There are a few pointers that I did not know, like when eating sushi, it is an insult to the chef to add wasabi to the soy sauce, since the fish should already be seasoned perfectly. But I cannot really trust any details, since Victoria's research is superficial. She blithely states that tempura is named after the temple grounds where it was sold. I had heard it derived from tempora -- the festival times when Portuguese could not eat red meat. And some etymological dictionaries say it comes from Portuguese tempero - "seasoning". All three are discussed on this Kikkoman site, which adds the fact that earliest documents show tempura as a paste of thrush meat, shrimp and ground walnuts! Vicky could have dug deeper.

Similarly she describes only a couple of Kaiseki meals, and while the symbolism is fascinating (mitsuba means "come back again"), I feel there is a lot more to be told. In fact, I wanted to hear it from Stephen. Stephen is a plump gay guy who lives in Kyoto, even thirteen years later when Victoria goes back for a visit. He is the one who translates for her in her cooking class, and he is the one who plans, organises and largely cooks and explains the kaiseki meals that Victoria helps with. I bet he has a more complex story to tell. I couldn't google anything about him, and suppose his is one of the names that Victoria changed for privacy.

Victoria makes good friends with her host family, learns a bit about Japan and goes back to New York feeling transformed. She then marries her old boyfriend, becomes a food writer, and lives happily ever after.


Ms Riccardi remarks that the only other significant book on kaiseki in English is Kaichi Tsuji's Kaiseki. I bought this book, which has a foreword by Yasunari Kawabata the Nobel-prizewinner, back when I lived in Japan and could barely afford it, due to the beauty of its plates, particularly number 96. I reproduce some here. Many of the bowls are borrowed from museums.

lily blossom
Plate3 - Tai on Oribe "pine bark flake" shaped dish, Momoyama period, Motoyashiki kiln, Mino area.
pine bark
Plate 58 - lily blossom bowl by Ninsei (mid 17th) with prawns, nori, matsubana.
Yi dynasty
Plate 96 - brushmarked bowl, korea, Yi dynasty (hmm, anywhere in 518 years ). Takuan & eggplant.

More recently, I bought Shunju, also for its very beautiful food pictures.

lily blossom
Sesame-coated green asparagus.
lily blossom
Flounder carpaccio

John wrote: She's been a judge at least twice now on Iron Chef America.

I replied: What did you think of her on TV? I wish we got Iron Chef here -- it's funny (the Japanese one). I see our rental shop doesn't have it either.

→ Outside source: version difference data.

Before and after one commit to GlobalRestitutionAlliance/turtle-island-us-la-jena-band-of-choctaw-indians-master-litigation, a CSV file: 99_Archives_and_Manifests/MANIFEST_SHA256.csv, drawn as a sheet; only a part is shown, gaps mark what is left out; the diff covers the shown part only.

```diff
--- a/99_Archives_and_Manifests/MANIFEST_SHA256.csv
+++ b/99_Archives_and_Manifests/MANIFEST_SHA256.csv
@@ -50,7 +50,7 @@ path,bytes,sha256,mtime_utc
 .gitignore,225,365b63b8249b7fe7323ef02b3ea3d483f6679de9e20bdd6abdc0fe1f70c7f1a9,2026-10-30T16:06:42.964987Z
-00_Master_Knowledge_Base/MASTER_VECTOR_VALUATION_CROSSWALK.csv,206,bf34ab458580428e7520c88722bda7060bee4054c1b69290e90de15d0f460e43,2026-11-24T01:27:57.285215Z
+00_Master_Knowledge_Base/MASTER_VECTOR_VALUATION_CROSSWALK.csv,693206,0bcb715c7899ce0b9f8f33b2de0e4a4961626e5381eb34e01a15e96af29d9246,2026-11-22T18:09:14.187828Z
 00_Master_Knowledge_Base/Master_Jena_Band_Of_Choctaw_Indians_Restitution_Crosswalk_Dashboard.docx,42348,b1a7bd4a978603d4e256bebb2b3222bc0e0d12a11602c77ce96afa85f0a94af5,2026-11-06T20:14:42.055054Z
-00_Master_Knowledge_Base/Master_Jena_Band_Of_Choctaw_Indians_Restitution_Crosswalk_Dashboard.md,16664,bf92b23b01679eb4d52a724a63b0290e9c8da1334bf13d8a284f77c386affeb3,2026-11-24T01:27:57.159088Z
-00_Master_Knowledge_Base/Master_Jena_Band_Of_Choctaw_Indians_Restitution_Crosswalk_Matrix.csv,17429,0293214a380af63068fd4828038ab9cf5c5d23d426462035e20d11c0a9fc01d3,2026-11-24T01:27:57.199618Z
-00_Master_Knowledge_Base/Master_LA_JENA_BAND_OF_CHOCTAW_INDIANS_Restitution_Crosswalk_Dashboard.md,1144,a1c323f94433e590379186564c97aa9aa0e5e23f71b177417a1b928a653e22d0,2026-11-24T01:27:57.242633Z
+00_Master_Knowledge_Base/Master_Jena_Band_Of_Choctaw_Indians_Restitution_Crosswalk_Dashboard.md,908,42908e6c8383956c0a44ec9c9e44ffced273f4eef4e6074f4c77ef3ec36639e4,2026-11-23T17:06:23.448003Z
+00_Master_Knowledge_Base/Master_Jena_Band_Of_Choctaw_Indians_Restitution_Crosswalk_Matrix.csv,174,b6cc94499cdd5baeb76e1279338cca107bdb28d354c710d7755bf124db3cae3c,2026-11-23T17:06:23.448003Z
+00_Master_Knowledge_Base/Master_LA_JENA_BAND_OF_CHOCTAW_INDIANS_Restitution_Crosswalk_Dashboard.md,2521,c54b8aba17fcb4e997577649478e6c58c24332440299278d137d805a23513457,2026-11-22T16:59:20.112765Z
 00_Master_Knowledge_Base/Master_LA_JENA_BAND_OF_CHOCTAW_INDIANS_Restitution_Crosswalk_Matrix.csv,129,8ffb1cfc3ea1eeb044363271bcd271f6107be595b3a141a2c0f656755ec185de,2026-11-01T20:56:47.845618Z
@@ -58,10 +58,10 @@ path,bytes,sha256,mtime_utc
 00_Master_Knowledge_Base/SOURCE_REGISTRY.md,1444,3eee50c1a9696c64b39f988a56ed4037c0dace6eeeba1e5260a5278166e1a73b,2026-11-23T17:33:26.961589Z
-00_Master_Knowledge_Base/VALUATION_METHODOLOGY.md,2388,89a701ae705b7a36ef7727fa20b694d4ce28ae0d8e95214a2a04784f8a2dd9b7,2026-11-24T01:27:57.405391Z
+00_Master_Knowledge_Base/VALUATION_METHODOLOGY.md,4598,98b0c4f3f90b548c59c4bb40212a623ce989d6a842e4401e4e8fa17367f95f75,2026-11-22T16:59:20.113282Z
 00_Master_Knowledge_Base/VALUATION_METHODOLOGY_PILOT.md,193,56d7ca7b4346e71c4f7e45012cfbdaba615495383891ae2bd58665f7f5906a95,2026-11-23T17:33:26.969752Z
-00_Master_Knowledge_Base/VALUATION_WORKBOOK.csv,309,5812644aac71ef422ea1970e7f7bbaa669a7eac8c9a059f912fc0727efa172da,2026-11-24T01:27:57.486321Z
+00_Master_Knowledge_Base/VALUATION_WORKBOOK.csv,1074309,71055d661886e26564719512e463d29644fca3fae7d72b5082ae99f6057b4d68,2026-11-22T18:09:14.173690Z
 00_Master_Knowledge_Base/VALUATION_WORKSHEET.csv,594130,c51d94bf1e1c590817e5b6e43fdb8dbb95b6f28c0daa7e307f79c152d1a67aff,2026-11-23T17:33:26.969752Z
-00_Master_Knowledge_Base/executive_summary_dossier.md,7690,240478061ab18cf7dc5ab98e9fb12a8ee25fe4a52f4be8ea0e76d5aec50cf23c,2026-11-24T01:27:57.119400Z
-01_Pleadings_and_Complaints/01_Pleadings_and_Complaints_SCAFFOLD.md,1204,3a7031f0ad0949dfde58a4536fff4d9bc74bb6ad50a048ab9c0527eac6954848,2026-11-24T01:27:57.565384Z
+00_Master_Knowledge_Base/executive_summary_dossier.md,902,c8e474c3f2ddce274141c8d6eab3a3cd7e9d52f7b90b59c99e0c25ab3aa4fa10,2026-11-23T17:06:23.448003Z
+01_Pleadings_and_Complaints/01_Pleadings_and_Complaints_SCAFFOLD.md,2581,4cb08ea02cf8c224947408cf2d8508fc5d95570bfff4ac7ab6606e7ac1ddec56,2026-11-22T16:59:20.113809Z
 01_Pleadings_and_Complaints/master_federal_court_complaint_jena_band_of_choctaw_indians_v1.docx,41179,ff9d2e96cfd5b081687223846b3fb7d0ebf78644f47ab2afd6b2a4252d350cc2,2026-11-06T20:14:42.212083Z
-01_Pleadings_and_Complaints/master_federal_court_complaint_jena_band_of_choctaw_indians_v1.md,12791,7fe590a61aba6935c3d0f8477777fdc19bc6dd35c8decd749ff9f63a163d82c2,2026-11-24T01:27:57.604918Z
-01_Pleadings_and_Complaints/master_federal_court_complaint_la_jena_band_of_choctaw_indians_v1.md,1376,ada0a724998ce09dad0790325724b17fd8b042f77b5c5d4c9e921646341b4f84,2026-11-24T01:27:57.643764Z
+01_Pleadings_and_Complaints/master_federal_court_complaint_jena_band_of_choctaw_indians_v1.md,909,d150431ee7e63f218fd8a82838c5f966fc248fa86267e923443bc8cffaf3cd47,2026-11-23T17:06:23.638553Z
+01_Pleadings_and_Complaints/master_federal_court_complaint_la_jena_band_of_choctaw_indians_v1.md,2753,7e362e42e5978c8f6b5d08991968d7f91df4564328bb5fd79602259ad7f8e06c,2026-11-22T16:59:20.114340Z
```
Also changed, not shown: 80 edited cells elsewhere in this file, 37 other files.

John replied: She seemed good, but remember the standards. On the original Iron Chef, the judges are daytime TV personalities and Diet members. On Iron Chef America, one of the original judges had a secondary role on The Sopranos. He was a grossly fat dees dems does kind of guy from New Jersey who, right off the bat, declared that he didn't eat raw fish. (One of the contestants that day was Morimoto, former sous chef at Nobu in New York, an Iron Chef in Japan; he how runs his eponymous restaurant in Philadelphia, where the menu is pretty much like Nobu.)

Doug wrote: Erich, have you read Angry White Pyjamas? It's about an American in Tokyo who goes through the Tokyo Police Academy's Aikido training. I loved it.